Kristen spends so much time making sure her child is well-slathered that she often forgets to cover herself. She also can't stand the feeling of sunscreen and sand on her hands, making it even less appealing to apply SPF after she's put it on Lilian. While vigilant about sunscreen at the beach, Kristen and her husband did once forget to put it on Lilian before camp. The result was only a minor sunburn -- but it was enough to generate guilt.
"Kristen and Eliot are doing an excellent job keeping their daughter well covered, and having her play under an umbrella with the little pool is a great idea," says Dr. Paré. "But they should use a lotion with an SPF of 30 or higher before they leave the house year-round, to create a first layer on their skin. It's easy to miss spots when you use a spray sunscreen, so I recommend it for reapplication only. As for Kristen's aversion to having sandy, sticky hands, baby wipes should easily take care of the problem."
Edie and Patrick Mann, and Chloe, 5, and Tyson, 4, of Broomfield, Colorado
The family often spends full days at the pool. Edie, who is fair-skinned, covers her body and scalp with sunscreen spray and puts tear-free sunscreen on her face. She had blistering sunburns as a teenager, and both her father and grandmother developed basal cell carcinoma, the most common form of skin cancer. But she rarely applies any sunscreen to her children, whose father is African American. "Their skin just gets beautifully mocha," she explains. "They do not burn. I'm sure in extreme conditions they could, but they never have. I'm equal parts lazy and coveting their beautiful skin as it tans." Everyone wears hats and shades, but not diligently, Edie admits.
Both children have asked if they can take sunscreen to school because the teachers put it on the other kids. Edie says she intends to send it so they don't feel left out, but always forgets.
"It's a big myth that African-American skin doesn't burn. Ultraviolet exposure results in sun damage for people of every race, so a child who is African American and Caucasian and doesn't wear sunscreen is getting plenty of damage, which puts them at risk for cancer too. Although the children's skin may be beautiful now, it certainly won't stay that way if their parents don't start using sunscreen on them. At the very least, they'll get brown spots and textural changes that will come significantly sooner than if they'd been protected as children. To remember the sunscreen, the Manns can try packing it in their kids' lunch boxes or backpacks and leaving it there until the bottle needs to be replaced."
Aly and C.J. Sylvester, and Nina, 10, David, 8, Mary, 6, and Mark, 4, of Wilton, Connecticut

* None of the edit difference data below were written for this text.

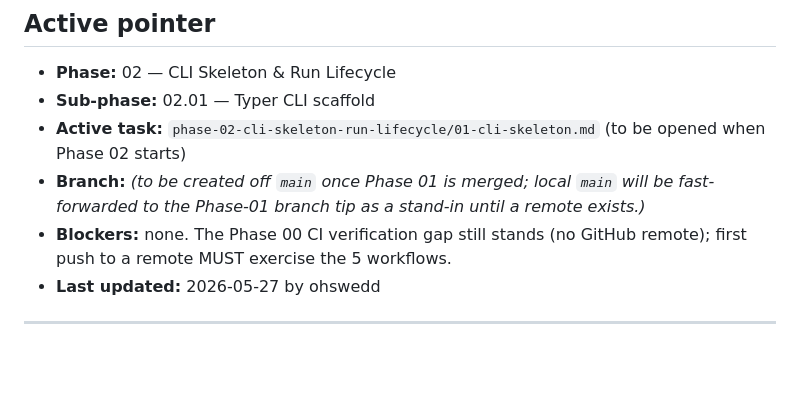
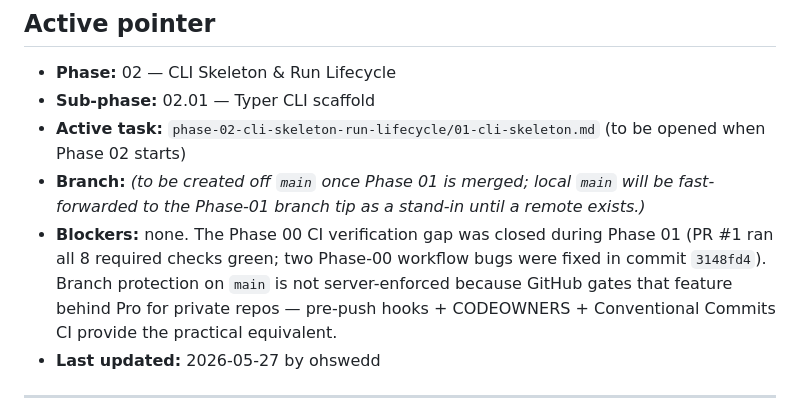
Before and after one commit to Ohswedd/sentinelqa, a Markdown page: plans/STATUS.md, the part around one of its changes. GitHub-like rendering; blank space fills up the shorter version.

```diff
--- a/plans/STATUS.md
+++ b/plans/STATUS.md
@@ -8,7 +8,7 @@ Update this file on every commit that advances or completes work. Do not advance
 - **Sub-phase:** 02.01 — Typer CLI scaffold
 - **Active task:** `phase-02-cli-skeleton-run-lifecycle/01-cli-skeleton.md` (to be opened when Phase 02 starts)
 - **Branch:** _(to be created off `main` once Phase 01 is merged; local `main` will be fast-forwarded to the Phase-01 branch tip as a stand-in until a remote exists.)_
-- **Blockers:** none. The Phase 00 CI verification gap still stands (no GitHub remote); first push to a remote MUST exercise the 5 workflows.
+- **Blockers:** none. The Phase 00 CI verification gap was closed during Phase 01 (PR #1 ran all 8 required checks green; two Phase-00 workflow bugs were fixed in commit `3148fd4`). Branch protection on `main` is not server-enforced because GitHub gates that feature behind Pro for private repos — pre-push hooks + CODEOWNERS + Conventional Commits CI provide the practical equivalent.
 - **Last updated:** 2026-05-27 by ohswedd
 
 ---
```
Also changed, not shown: other parts of plans/STATUS.md (+1 -1 lines).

Summer for the Sylvester kids means splashing around in their backyard swimming pool. Aly and C.J. use stick sunscreen on the kids' face and cream on their body; they each use spray for their own body and cream on their face. "Our children are better about using sunscreen than we were as kids," says Aly, who adds that they line up patiently for sunscreen before school and camp, and remind her if she forgets. Neither the adults nor the kids wear hats or protective clothing at the pool, but Mom and Dad do wear sunglasses. And when they head to the beach in Maine for two weeks, Aly tries -- not always successfully -- to get the kids to wear a sun-protective shirt when swimming and playing.
"We have to be careful with David's ears, because he has a crew cut and spends most of his time playing sports or swimming," says Aly. Also, it's tough to get the kids to come out of the pool, dry off, and reapply sunscreen. "We do it every few hours," she says, though they're more vigilant at the beach.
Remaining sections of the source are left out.